WORK REQUEST:
Copy each line of the following data that contains "backgroundOutline".

(Collection entries)
[Start of section]

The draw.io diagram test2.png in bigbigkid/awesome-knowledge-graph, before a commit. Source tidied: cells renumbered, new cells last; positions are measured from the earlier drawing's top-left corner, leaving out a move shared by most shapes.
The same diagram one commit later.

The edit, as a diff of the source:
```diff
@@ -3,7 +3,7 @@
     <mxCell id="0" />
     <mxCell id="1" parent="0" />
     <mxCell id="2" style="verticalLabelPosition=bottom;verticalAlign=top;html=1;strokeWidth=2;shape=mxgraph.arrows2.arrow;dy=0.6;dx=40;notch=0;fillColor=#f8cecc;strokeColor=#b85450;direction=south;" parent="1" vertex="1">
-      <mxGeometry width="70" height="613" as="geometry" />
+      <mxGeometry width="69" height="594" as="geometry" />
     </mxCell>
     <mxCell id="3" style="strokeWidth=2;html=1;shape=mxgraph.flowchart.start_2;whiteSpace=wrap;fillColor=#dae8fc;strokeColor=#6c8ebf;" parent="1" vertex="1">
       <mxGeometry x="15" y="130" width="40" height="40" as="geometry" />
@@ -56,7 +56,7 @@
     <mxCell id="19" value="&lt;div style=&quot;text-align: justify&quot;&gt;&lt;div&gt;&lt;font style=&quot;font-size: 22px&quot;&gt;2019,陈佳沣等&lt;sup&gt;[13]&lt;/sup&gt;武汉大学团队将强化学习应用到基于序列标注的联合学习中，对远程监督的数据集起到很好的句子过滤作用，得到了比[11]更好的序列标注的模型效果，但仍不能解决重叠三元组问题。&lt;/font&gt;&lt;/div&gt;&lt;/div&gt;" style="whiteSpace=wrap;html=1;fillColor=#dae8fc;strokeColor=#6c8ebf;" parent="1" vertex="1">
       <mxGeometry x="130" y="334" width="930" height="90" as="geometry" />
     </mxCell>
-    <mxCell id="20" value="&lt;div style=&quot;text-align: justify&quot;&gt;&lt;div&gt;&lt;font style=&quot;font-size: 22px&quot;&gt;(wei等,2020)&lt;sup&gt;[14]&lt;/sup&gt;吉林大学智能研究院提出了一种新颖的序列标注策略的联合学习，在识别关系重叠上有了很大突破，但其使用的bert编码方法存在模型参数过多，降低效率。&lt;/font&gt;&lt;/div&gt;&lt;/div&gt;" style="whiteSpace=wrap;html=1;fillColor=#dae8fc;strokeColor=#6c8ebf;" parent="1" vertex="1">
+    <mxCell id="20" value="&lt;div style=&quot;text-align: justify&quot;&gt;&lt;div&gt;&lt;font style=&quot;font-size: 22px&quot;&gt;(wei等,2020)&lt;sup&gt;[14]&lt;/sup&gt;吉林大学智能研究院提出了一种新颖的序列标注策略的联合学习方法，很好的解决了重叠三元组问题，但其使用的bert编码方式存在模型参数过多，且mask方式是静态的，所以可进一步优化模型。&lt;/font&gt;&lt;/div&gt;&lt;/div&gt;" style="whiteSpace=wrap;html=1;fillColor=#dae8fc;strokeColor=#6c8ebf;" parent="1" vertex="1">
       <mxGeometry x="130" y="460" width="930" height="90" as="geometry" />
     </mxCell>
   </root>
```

[End of section]
[Start of section]

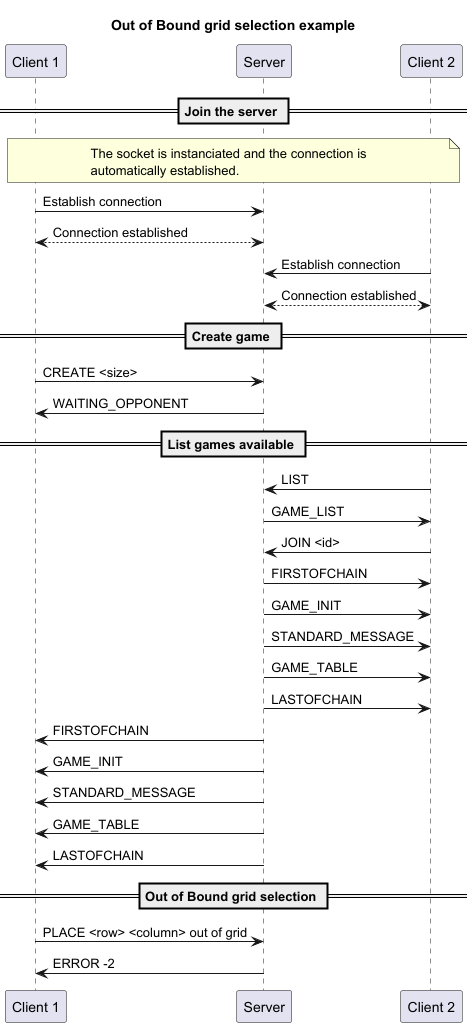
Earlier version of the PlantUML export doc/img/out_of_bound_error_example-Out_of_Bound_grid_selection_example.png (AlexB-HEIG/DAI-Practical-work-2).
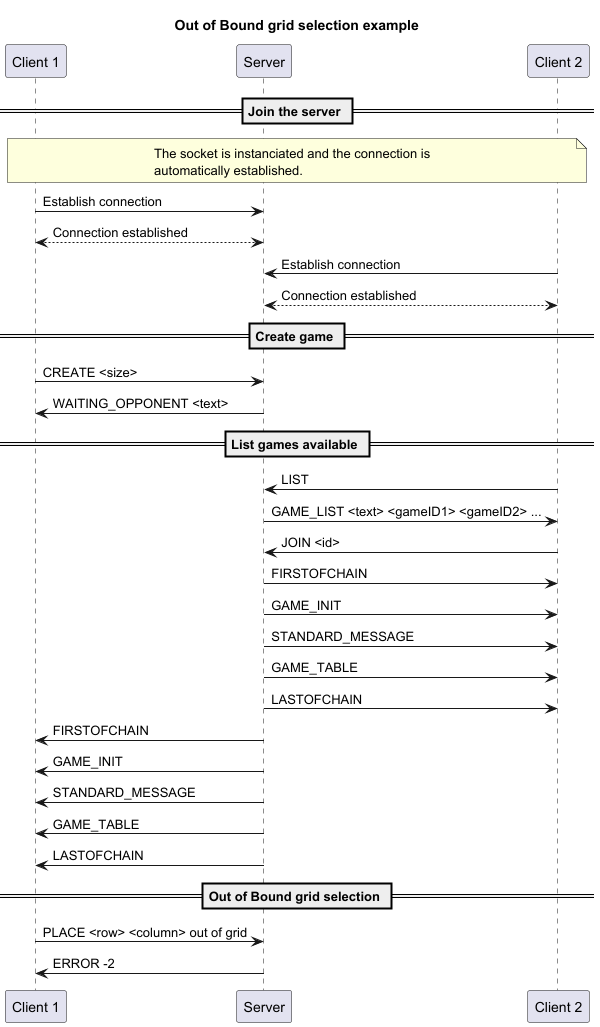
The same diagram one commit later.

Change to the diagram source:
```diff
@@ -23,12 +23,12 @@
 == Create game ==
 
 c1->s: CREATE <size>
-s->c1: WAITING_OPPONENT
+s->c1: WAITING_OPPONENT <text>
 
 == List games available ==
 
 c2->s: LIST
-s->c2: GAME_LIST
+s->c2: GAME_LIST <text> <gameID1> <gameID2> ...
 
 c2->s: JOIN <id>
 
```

[End of section]
[Start of section]

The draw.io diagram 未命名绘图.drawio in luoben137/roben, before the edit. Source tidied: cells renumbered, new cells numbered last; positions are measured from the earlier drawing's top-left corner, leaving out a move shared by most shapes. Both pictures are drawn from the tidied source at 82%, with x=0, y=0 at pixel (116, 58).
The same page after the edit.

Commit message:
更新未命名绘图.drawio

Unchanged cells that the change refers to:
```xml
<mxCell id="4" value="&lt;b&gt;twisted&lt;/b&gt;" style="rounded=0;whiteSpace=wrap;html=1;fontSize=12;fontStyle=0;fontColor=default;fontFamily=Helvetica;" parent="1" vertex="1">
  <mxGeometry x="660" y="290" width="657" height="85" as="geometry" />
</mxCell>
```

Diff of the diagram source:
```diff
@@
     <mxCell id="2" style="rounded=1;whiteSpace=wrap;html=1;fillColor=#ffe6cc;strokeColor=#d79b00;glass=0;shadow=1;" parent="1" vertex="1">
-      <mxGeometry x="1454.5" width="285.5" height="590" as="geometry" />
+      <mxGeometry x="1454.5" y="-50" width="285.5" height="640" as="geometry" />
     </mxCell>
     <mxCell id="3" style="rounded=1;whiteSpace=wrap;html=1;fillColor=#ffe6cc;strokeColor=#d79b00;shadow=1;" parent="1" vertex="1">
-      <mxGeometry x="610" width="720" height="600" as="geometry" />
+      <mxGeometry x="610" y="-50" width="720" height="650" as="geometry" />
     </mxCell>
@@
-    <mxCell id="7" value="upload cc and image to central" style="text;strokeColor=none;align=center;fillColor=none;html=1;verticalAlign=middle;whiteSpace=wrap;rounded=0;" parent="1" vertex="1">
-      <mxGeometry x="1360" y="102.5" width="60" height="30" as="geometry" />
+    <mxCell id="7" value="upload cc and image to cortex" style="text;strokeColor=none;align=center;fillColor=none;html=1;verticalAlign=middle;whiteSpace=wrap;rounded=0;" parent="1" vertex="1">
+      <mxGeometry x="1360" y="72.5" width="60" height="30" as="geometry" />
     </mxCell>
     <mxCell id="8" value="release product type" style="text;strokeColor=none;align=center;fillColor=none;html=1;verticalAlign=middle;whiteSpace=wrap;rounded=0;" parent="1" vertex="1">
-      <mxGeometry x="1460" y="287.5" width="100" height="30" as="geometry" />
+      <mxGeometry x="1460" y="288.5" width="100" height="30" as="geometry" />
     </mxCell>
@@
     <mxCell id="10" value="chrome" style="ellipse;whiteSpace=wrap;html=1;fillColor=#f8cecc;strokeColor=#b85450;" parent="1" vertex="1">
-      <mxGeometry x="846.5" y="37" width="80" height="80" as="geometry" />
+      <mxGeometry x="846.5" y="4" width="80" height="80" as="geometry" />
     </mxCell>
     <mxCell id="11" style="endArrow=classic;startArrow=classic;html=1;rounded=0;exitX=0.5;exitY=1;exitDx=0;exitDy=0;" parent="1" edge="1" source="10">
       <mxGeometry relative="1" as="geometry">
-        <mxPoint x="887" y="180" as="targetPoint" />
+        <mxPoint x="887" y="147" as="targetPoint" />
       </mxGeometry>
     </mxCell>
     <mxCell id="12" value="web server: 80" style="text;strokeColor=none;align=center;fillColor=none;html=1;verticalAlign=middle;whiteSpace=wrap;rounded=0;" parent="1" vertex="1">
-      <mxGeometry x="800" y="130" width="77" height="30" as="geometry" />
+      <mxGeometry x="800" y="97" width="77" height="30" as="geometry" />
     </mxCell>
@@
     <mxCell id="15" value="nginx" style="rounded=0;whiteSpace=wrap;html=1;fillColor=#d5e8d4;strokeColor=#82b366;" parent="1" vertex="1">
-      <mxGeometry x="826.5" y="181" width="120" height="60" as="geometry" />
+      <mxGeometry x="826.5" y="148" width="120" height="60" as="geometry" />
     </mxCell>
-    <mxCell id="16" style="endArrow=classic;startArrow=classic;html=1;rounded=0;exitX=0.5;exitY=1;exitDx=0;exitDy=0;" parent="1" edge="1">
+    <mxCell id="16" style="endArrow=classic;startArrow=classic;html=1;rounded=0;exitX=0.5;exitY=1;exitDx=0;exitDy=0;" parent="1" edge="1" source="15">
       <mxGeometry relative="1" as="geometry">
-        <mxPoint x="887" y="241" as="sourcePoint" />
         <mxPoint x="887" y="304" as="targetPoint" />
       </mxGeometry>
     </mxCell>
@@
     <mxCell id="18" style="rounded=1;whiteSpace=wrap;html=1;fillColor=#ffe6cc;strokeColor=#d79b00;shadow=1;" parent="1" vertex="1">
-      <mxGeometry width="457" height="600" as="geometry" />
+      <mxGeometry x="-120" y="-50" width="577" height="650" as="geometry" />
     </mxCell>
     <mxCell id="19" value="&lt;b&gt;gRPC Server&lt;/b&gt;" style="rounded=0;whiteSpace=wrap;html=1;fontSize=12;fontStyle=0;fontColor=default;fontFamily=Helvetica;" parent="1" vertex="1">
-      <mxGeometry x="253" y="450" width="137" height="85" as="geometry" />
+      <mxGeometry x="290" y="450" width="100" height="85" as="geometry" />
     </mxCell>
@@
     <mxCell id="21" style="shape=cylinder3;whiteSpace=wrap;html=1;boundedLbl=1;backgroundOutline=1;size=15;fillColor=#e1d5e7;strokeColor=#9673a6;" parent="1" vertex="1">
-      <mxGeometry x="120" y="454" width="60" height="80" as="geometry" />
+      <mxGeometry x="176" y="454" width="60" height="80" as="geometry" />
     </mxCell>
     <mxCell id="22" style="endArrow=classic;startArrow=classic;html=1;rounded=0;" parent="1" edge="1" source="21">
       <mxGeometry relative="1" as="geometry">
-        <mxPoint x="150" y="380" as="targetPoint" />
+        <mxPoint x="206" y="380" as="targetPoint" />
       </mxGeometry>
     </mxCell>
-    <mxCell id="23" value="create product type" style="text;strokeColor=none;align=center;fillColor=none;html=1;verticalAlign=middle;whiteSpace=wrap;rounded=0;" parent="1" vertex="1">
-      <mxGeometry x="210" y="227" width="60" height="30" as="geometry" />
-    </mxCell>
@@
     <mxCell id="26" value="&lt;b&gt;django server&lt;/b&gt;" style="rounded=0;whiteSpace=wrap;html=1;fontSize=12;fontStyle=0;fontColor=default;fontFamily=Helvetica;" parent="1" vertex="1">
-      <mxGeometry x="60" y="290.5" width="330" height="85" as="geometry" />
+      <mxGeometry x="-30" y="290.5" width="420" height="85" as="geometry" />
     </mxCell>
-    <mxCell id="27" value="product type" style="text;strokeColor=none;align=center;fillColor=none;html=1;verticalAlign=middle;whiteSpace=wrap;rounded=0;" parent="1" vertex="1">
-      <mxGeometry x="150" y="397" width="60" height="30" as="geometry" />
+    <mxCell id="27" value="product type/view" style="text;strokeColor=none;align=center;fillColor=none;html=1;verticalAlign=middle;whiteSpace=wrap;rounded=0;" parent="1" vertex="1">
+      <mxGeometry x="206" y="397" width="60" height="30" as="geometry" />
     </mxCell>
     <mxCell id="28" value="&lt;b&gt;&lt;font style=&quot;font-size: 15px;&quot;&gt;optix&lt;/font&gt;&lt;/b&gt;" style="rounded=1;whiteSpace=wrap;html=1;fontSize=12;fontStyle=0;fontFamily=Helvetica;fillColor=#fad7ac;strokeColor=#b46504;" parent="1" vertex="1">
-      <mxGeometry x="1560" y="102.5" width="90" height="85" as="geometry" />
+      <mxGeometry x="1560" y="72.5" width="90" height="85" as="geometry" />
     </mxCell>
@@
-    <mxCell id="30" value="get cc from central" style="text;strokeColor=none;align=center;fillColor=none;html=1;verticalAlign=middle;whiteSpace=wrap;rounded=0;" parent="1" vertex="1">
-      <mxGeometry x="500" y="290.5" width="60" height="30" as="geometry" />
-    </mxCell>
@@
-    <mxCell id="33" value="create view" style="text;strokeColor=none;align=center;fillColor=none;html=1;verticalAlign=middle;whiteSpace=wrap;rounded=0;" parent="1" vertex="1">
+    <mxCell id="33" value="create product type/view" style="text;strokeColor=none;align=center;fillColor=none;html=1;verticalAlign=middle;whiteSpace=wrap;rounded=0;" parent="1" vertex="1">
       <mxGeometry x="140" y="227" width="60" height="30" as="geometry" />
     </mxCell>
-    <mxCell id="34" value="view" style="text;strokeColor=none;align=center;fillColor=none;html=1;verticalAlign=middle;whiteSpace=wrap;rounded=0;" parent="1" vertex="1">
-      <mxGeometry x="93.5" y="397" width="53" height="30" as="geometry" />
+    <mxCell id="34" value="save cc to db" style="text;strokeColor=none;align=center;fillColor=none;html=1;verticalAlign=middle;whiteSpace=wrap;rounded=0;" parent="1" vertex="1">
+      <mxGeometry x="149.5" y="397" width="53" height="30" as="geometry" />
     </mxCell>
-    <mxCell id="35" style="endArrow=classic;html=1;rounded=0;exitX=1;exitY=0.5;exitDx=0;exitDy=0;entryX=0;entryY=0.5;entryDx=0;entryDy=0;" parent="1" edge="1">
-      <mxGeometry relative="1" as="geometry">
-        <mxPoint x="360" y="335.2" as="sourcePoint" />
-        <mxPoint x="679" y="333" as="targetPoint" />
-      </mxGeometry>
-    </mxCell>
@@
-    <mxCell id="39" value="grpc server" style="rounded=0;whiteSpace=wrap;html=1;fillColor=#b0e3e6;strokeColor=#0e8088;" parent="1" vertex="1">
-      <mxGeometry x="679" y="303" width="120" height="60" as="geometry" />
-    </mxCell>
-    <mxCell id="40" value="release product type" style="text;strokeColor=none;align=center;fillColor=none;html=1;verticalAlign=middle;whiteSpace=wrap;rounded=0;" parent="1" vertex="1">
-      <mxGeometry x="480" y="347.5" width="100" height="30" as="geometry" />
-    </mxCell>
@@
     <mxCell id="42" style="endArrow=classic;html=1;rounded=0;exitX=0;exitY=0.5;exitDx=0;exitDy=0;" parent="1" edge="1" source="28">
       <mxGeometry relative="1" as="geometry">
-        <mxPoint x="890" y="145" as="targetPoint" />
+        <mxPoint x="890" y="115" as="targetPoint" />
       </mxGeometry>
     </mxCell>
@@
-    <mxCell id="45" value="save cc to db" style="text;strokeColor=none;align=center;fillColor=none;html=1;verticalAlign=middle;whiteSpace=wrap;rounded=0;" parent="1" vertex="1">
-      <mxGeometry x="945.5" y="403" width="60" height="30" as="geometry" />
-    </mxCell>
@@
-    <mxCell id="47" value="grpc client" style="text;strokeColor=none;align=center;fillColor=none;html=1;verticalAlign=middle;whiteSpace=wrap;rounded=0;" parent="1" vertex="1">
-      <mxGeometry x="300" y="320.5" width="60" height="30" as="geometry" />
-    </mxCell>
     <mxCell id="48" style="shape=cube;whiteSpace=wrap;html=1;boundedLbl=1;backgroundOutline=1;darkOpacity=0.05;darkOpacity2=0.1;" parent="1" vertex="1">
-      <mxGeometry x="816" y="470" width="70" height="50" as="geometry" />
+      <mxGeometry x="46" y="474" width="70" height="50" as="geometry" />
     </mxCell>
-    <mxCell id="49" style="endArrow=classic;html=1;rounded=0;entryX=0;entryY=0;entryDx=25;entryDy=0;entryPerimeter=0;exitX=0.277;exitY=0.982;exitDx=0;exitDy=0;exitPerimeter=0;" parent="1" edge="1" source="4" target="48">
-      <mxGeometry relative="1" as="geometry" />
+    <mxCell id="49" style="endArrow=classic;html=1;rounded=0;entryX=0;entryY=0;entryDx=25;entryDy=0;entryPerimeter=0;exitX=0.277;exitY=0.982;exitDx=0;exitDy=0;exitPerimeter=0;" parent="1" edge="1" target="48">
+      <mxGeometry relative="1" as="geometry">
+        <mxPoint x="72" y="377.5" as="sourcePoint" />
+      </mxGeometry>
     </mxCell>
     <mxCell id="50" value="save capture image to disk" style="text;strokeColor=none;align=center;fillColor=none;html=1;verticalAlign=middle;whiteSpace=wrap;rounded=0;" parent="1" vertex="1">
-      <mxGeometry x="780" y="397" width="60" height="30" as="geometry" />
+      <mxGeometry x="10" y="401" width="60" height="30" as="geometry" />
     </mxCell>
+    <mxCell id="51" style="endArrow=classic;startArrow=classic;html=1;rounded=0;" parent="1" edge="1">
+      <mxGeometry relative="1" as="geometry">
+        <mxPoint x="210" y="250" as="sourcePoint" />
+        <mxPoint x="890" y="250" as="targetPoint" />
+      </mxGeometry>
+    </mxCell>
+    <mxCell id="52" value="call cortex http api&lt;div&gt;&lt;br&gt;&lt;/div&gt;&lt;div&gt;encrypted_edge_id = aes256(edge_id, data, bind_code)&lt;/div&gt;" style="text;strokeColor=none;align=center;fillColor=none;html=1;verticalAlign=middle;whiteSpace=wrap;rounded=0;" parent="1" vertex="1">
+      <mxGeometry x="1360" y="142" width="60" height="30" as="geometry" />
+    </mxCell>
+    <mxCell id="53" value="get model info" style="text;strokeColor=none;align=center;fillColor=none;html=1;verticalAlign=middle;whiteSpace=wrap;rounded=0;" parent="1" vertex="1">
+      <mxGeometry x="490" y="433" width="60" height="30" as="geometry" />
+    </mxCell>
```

[End of section]

ANSWER BOX:
     <mxCell id="21" style="shape=cylinder3;whiteSpace=wrap;html=1;boundedLbl=1;backgroundOutline=1;size=15;fillColor=#e1d5e7;strokeColor=#9673a6;" parent="1" vertex="1">
     <mxCell id="48" style="shape=cube;whiteSpace=wrap;html=1;boundedLbl=1;backgroundOutline=1;darkOpacity=0.05;darkOpacity2=0.1;" parent="1" vertex="1">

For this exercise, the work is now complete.